HB 522 - changes the appeals process for families with at-risk children.
HB 1086 – allows students with special education needs to access virtual education options.
HB 1150 – allows distilleries to use copper or stainless steel pots.
HB 977 (Patron:Rust) - Extends from five business days to 10 business days the deadline for a teacher to request a hearing after receiving written notice of a recommendation of dismissal.
Detailed information on all of these bills can be found at virginiageneralassembly.gov.
Despite the weather we’ve had we were still fortunate to see a number of constituents in Richmond this week.
Dr. John Downey and representatives from Blue Ridge Community College met with Savanna on Monday. She was also able to meet with Marie Rothwell and student representatives from the Augusta County 4-H program.
On Wednesday, we were able to meet with insurance agents William Weeks and David Johnson, who were in town for insurance lobby day. We were also able to meet with representatives from the Greater Augusta Association of Realtors, as well as representatives from our local Farm Bureau.
We enjoyed our time with Alan Richardson representing Invista in Waynesboro, as well as Kathleen Heatwole and representatives from Augusta Health in Fishersville.
If you plan to be in Richmond over the next few weeks, you're welcome to stop by for a visit.
Though appointments are not required, they are strongly encouraged.
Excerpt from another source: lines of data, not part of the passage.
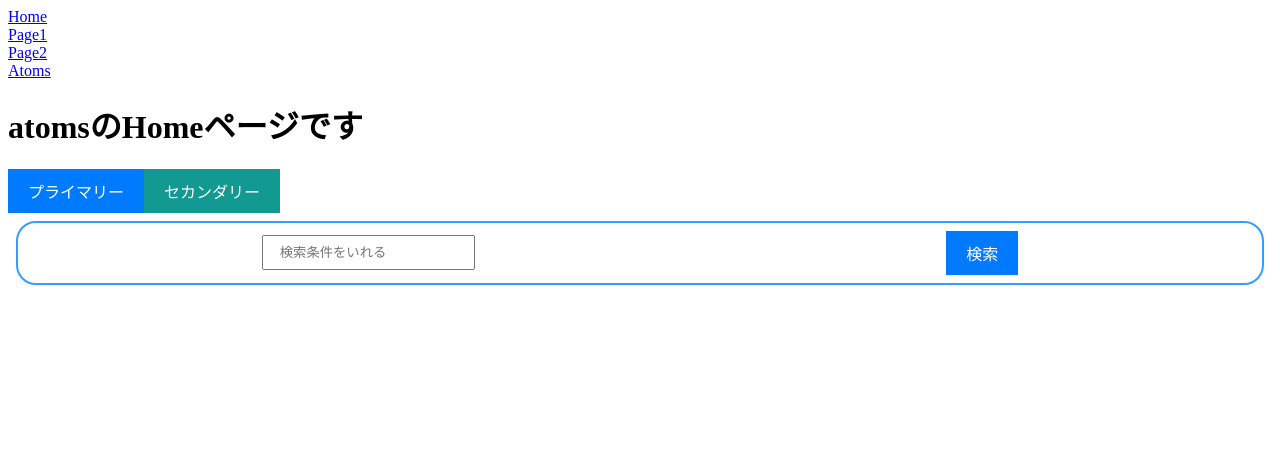
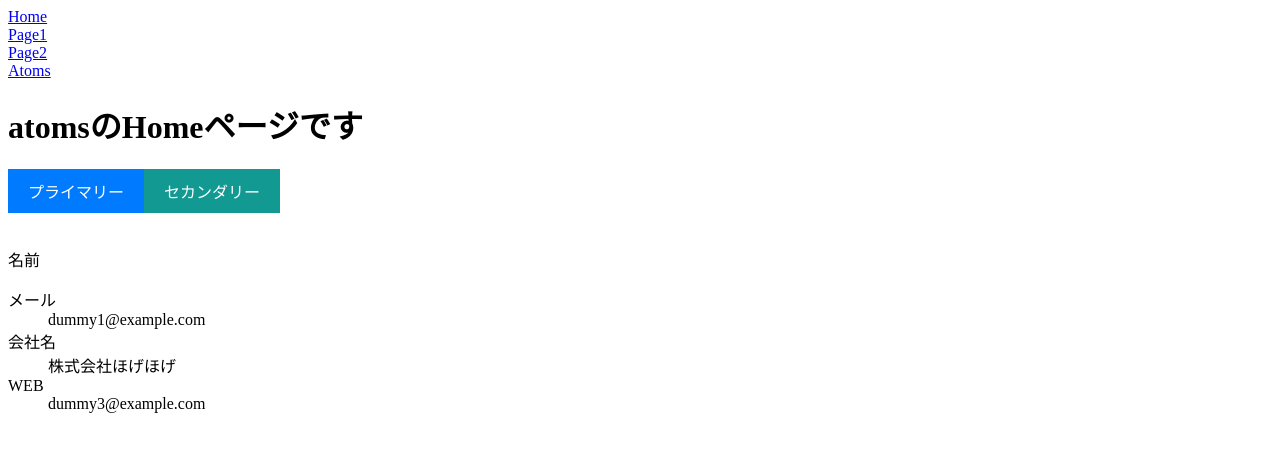
Before and after one commit to kingkazuma7/jakey_stepup_react17, a React (Create React App) app: page /atoms in a window 1280 px wide. Shown: the top 452 px of the page. Built offline with nearby package versions, Linux system fonts and the light colour scheme.

Commit message:
31 Organism 作成1

```diff
--- a/src/components/atoms/Atoms.tsx
+++ b/src/components/atoms/Atoms.tsx
@@ -1,6 +1,7 @@
 import { PrimaryButton } from './button/PrimaryButton';
 import { SecondaryButton } from './button/SecondaryButton';
 import { SearchInput } from '../molecules/SearchInput';
+import { UserCard } from '../organism/user/UserCard';
 
 export const Atoms = () => {
   return (
@@ -9,7 +10,7 @@ export const Atoms = () => {
       <PrimaryButton>プライマリー</PrimaryButton>
       <SecondaryButton>セカンダリー</SecondaryButton>
       <br />
-      <SearchInput />
+      <UserCard />
     </>
   );
 };
--- /dev/null
+++ b/src/components/organism/user/UserCard.tsx
@@ -0,0 +1,16 @@
+export const UserCard = () => {
+  return (
+    <>
+      <img src="" alt="" />
+      <p>名前</p>
+      <dl>
+        <dt>メール</dt>
+        <dd>dummy1@example.com</dd>
+        <dt>会社名</dt>
+        <dd>株式会社ほげほげ</dd>
+        <dt>WEB</dt>
+        <dd>dummy3@example.com</dd>
+      </dl>
+    </>
+  );
+};
```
To make an appointment please call Savanna at 804-698-1020.
While we are in Session, we will be operating out of our Richmond Office. To contact us in Richmond, please call 804-698-1020. You can also reach us by email at DelDBell@house.virginia.gov. If you would like to send written correspondence, you can mail it to Post Office Box 406, Richmond, Virginia 23218. You can also fax it to 804-698-6720.
While we do our best to respond to every email and voicemail as quickly as possible, during Session we get sometimes hundreds of calls and emails each day. Therefore, it can often take some time to filter through everything. We appreciate your patience and understanding, and assure you that we will work to get back to you as promptly as possible.
We look forward to hearing from you over the next few weeks!
As always, I thank you for allowing me to serve as your Delegate.